While talking to the media, Saunders joked about his weight, saying he weighs 178 pounds exactly right not. He said strength coach Mickey Marotti is working with him to try and bulk up as his career at Ohio State continues.
Berry’s touchdown was one of the more impressive ones, as the tight end turned defensive end turned tight end did his best Marshawn Lynch run, shrugging off defender after defender before scoring his first career touchdown.
Campbell had the longest pair of plays for the Buckeyes, notching an 82-yard free-kick return and a 69-yard touchdown pass, which opened the scoring just two minutes into Ohio State’s first drive. His final state line was three receptions for 105 yards and the score.
On defense, Ohio State played fast and smothered Rebels’ quarterback Armani Rogers, who was sacked four times, and went just 11-for-19 passing for 88 yards and two picks, before Kurt Palandech replaced him. Although the secondary had been an area of concern, Ohio State limited UNLV receivers to an average of just eight yards per reception.
The secondary seemed improved, but cornerback Kendall Sheffield was picked on by the Rebels, and he picked up three penalties totaling 40 yards. The miscues did not hurt the Buckeyes in the pass game, who’s two touchdowns allowed came on the ground to speedy UNLV running back Lexington Thomas.
The Buckeyes got a pair of picks from Damon Arnette and Damon Webb, which were both technically tipped balls. The deflection for Arnette came thanks to Nick Bosa, while Webb’s pick was dropped into his lap by Denzel Ward.
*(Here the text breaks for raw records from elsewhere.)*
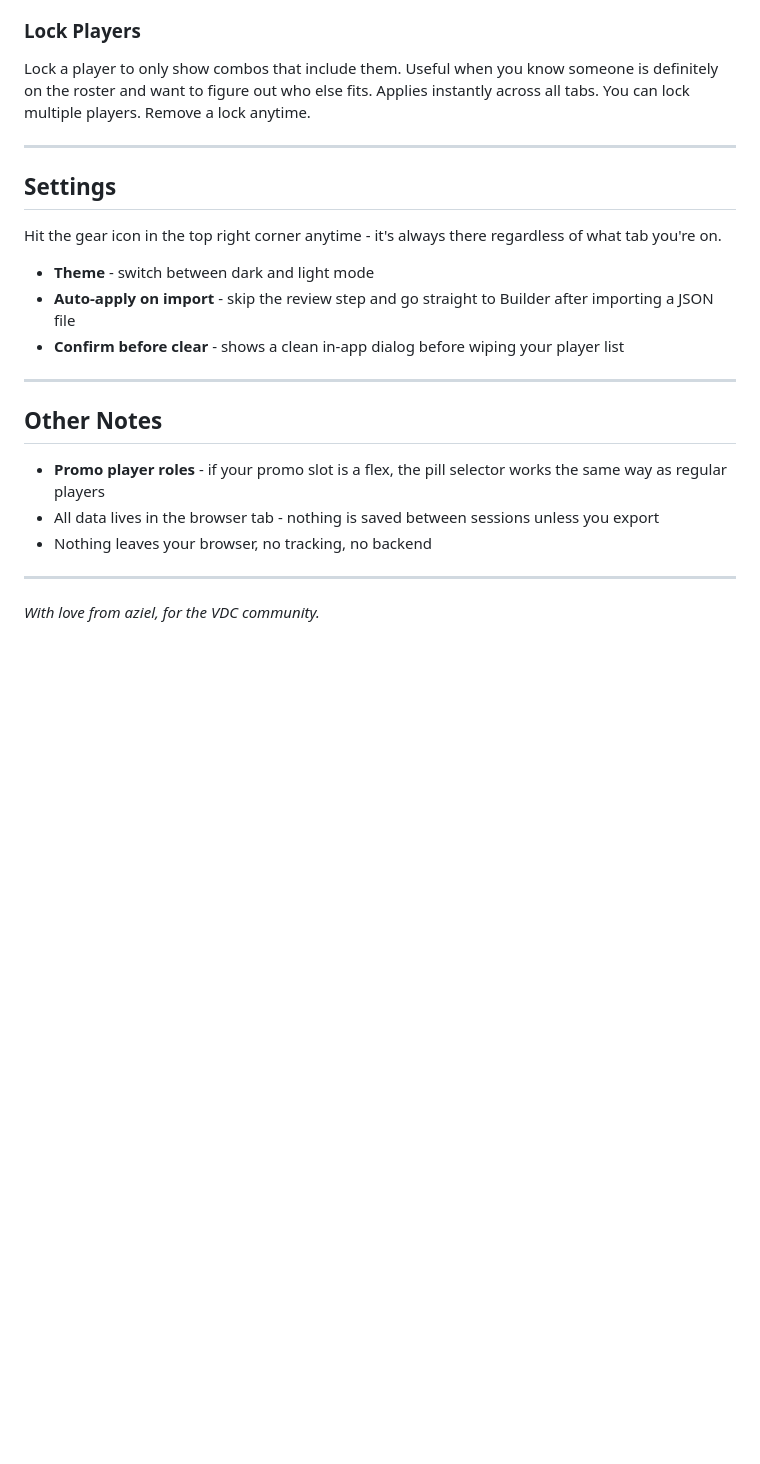
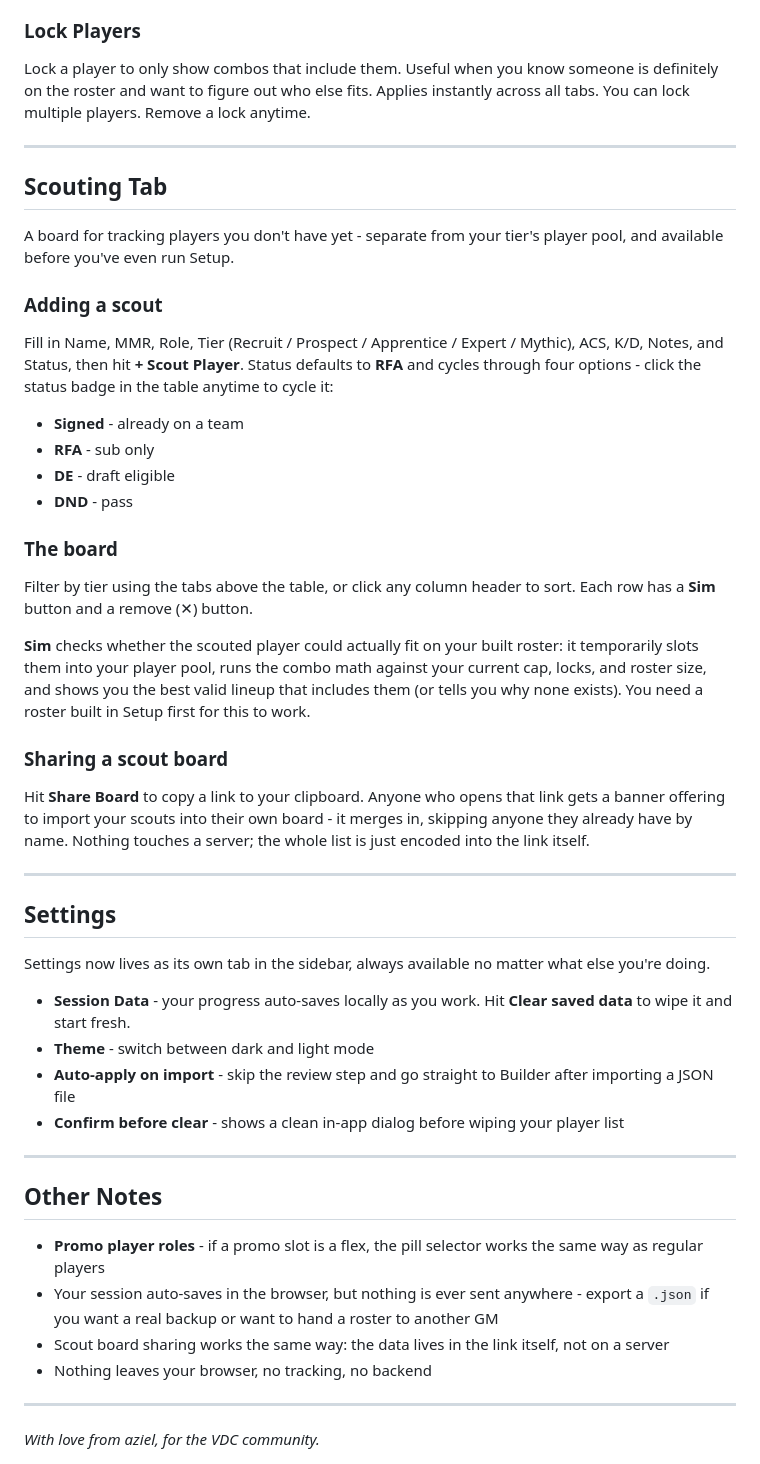
Before and after one commit to drome05/roster-builder, a Markdown page: README.md, the part around one of its changes. Drawn GitHub-style; blank space fills up the shorter version.

```diff
--- a/README.md
+++ b/README.md
@@ -103,10 +115,32 @@ Lock a player to only show combos that include them. Useful when you know someon
 
 ---
 
+## Scouting Tab
+
+A board for tracking players you don't have yet - separate from your tier's player pool, and available before you've even run Setup.
+
+### Adding a scout
+Fill in Name, MMR, Role, Tier (Recruit / Prospect / Apprentice / Expert / Mythic), ACS, K/D, Notes, and Status, then hit **+ Scout Player**. Status defaults to **RFA** and cycles through four options - click the status badge in the table anytime to cycle it:
+- **Signed** - already on a team
+- **RFA** - sub only
+- **DE** - draft eligible
+- **DND** - pass
+
+### The board
+Filter by tier using the tabs above the table, or click any column header to sort. Each row has a **Sim** button and a remove (✕) button.
+
+**Sim** checks whether the scouted player could actually fit on your built roster: it temporarily slots them into your player pool, runs the combo math against your current cap, locks, and roster size, and shows you the best valid lineup that includes them (or tells you why none exists). You need a roster built in Setup first for this to work.
+
+### Sharing a scout board
+Hit **Share Board** to copy a link to your clipboard. Anyone who opens that link gets a banner offering to import your scouts into their own board - it merges in, skipping anyone they already have by name. Nothing touches a server; the whole list is just encoded into the link itself.
+
+---
+
 ## Settings
 
-Hit the gear icon in the top right corner anytime - it's always there regardless of what tab you're on.
+Settings now lives as its own tab in the sidebar, always available no matter what else you're doing.
 
+- **Session Data** - your progress auto-saves locally as you work. Hit **Clear saved data** to wipe it and start fresh.
 - **Theme** - switch between dark and light mode
 - **Auto-apply on import** - skip the review step and go straight to Builder after importing a JSON file
 - **Confirm before clear** - shows a clean in-app dialog before wiping your player list
@@ -115,8 +149,9 @@ Hit the gear icon in the top right corner anytime - it's always there regardless
 
 ## Other Notes
 
-- **Promo player roles** - if your promo slot is a flex, the pill selector works the same way as regular players
-- All data lives in the browser tab - nothing is saved between sessions unless you export
+- **Promo player roles** - if a promo slot is a flex, the pill selector works the same way as regular players
+- Your session auto-saves in the browser, but nothing is ever sent anywhere - export a `.json` if you want a real backup or want to hand a roster to another GM
+- Scout board sharing works the same way: the data lives in the link itself, not on a server
 - Nothing leaves your browser, no tracking, no backend
 
 ---
```
Also changed, not shown: other parts of README.md (+31 -19 lines).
Arnette’s interception was returned deep into Rebels’ territory, leading to an Ohio State score. Webb said the pass interference calls have been mostly warranted, and it's up to the Buckeyes to solve the problem.
"I don't feel like we doing nothing wrong, just a couple of technique things we need to work fix," Webb said. "I don't consider it that frustrating. We're going to definitely get better."
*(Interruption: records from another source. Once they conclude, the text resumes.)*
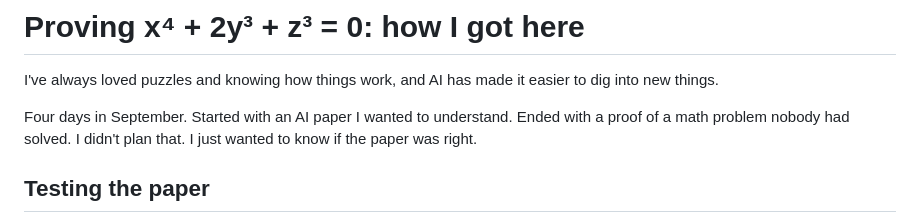
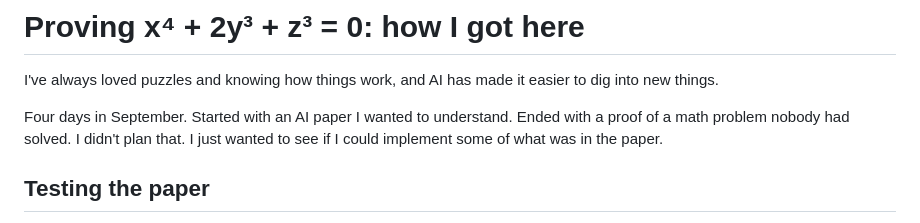
Before and after one commit to marchfederico/fermat433, a Markdown page: BLOG.md, the part around the change. GitHub-like rendering.

Commit message:
BLOG: opening is about building what the paper described, not judging it
Co-Authored-By: Claude Opus 5 <noreply@anthropic.com>

```diff
--- a/BLOG.md
+++ b/BLOG.md
@@ -3,7 +3,7 @@
 I've always loved puzzles and knowing how things work, and AI has made it easier to dig into new things.
 
 Four days in September. Started with an AI paper I wanted to understand. Ended with a proof of a math problem
-nobody had solved. I didn't plan that. I just wanted to know if the paper was right.
+nobody had solved. I didn't plan that. I just wanted to see if I could implement some of what was in the paper.
 
 ## Testing the paper
 
```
Safety Erick Smith led all Buckeyes with five total tackles. Bosa, safety Isaiah Pryor and Jerome Baker each picked up one sack a piece, while defensive end Tyquan Lewis and linebacker Malik Harrison each were credited with half sacks.
The Buckeyes limited most of UNLV’s big plays, but got burnt a few long runs. Even after racking up 13 tackles for loss, the Buckeyes allowed 176 yards on the ground.
Defensive tackle Dre'Mont Jones said he feels his unit did their job, and this was a necessary game for the Buckeyes to have before conference play.
"Games like this are definitely confidence boosters," he said. "This team is a talented team, but they're not as good as the rest of the Big Ten that we play. So we need a team like this to raise our confidence, raise our level of play and raise our leadership."
Overall, the win will not hold a huge amount of weight down the road closer to the playoffs, but Ohio State showed an efficient passing attack that had yet to be seen all year. Paired with the running attack that always seems to wear down Ohio State’s opponents, it appears the offense is finding the rhythm it needed.
The Buckeyes will travel next week to New Jersey, to face Rutgers. Last time the two teams met in Piscataway, Ohio State dominated with a 58-0 win.